Once I left “Foxcatcher,” there was only one thing that I was thinking about and it was that I needed to see a cheery movie. I say this because once it was all said and done, I felt disgusting and unclean. Director Bennett Miller set out to make a bleak and uncomfortable film and boy did he succeed.
“Foxcatcher” is sickening in every sense of the word and, for that, job well done. In this true story, Steve Carell manages to play one of the creepiest characters of the past few years. What distinguishes du Pont from other sociopaths is that he’s a very subtle man. Just looking at him made me feel physically uncomfortable.
You never get a sense of what is going on inside his head and, for me, not knowing the disruptive motivation of a sociopath is absolutely terrifying. Without giving it away, there is a scene near the end of the film that is important to the true story and I thought that Carell pulled it off magnificently. Honestly, he did a great job throughout as a man with problems that aren’t noticeable on the surface but you can easily tell that something is wrong with him.
Channing Tatum, who plays our main protagonist, does a fantastic job as well. Like Carell, he’s playing a character that he’s not used to playing. You can tell by his mannerisms that he’s a completely different person and not the Channing Tatum that audiences are familiar with.
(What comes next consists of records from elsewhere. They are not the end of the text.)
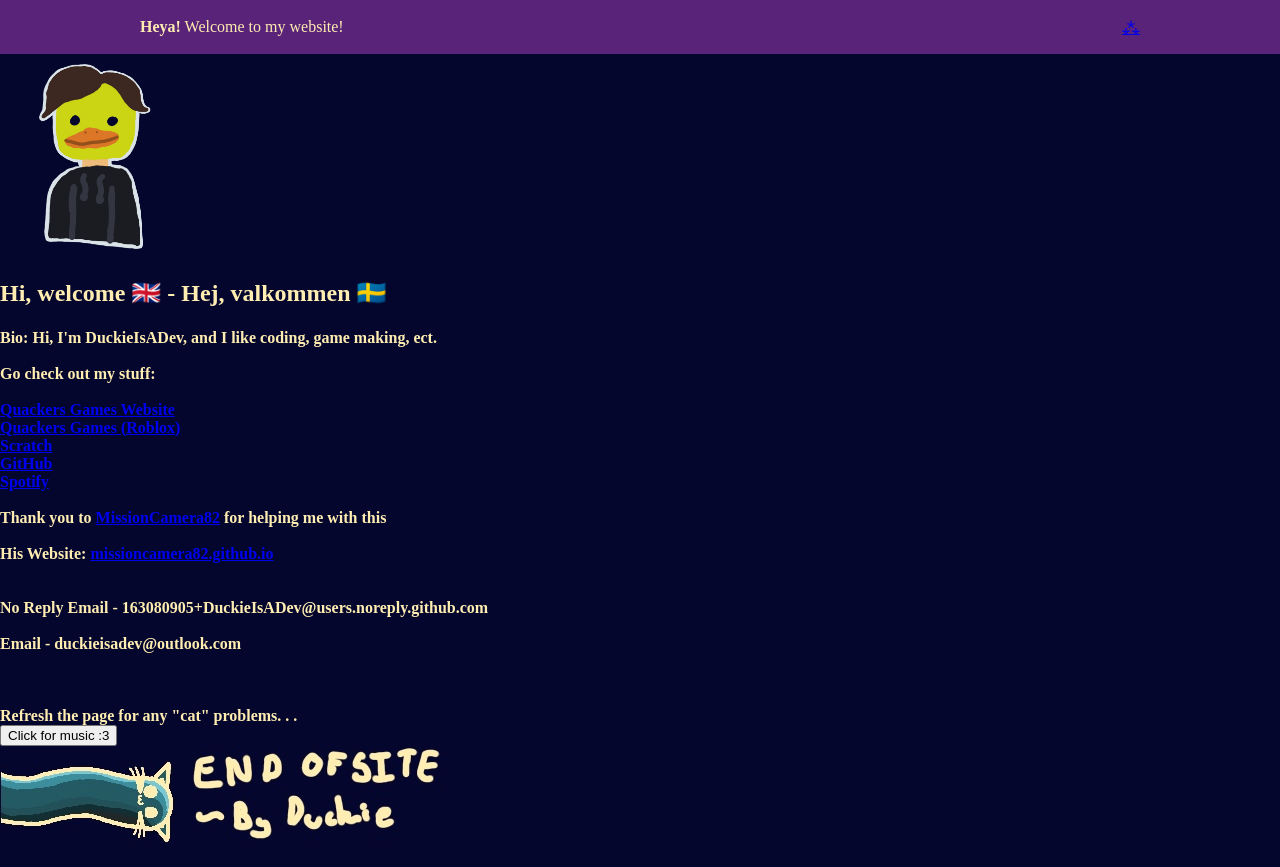
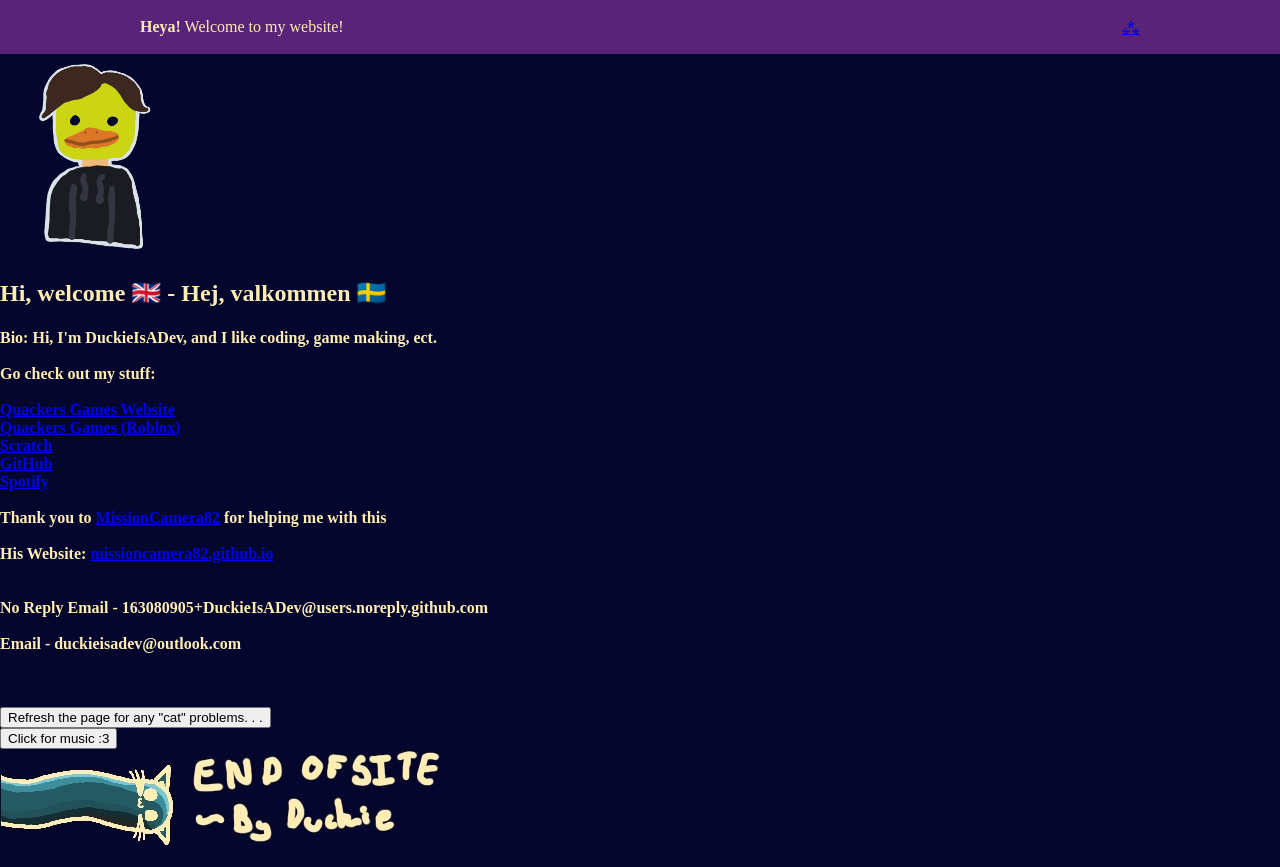
Before and after one commit to DuckieIsADev/DuckieIsADev.github.io, a plain HTML site: page index.html in a window 1280 px wide. Drawn offline with Linux system fonts and the light colour scheme.

```diff
--- a/index.html
+++ b/index.html
@@ -82,7 +82,7 @@
      <br>
      <br>
      <br>
-     <butto onclick="location.reload();">
+     <button onclick="location.reload();">
             Refresh the page for any "cat" problems. . .
      </button>
      <br>
```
He slouches when he walks and has an easily impressionable mindset which makes room for an unpredictable character.
The scenes that work the best with Tatum are when he’s playing off of either Carell or Ruffalo, which was another aspect that worked tremendously well. The relationship between the Schultz brothers is fantastic because they have this subtle bond and they don’t have to say that much to get their point across to one another.
If you know the story beforehand, it makes the tension leading up to the event all the more unbearable. My recommendation is to not look anything up beforehand as it’s best to go in blind, not knowing what’s going to happen.
The tone and look of the film is dreary and, for what the filmmakers set out to accomplish, job well done. “Foxcatcher” isn’t a film that I plan to re-visit anytime soon, but I will see it again sometime in the future as I feel that it has more to offer underneath the surface.
Although, for first-time viewers, I would wait for a drab and rainy day and only then will you feel immersed within the environment.
Matt Bilodeau can be contacted at email@example.com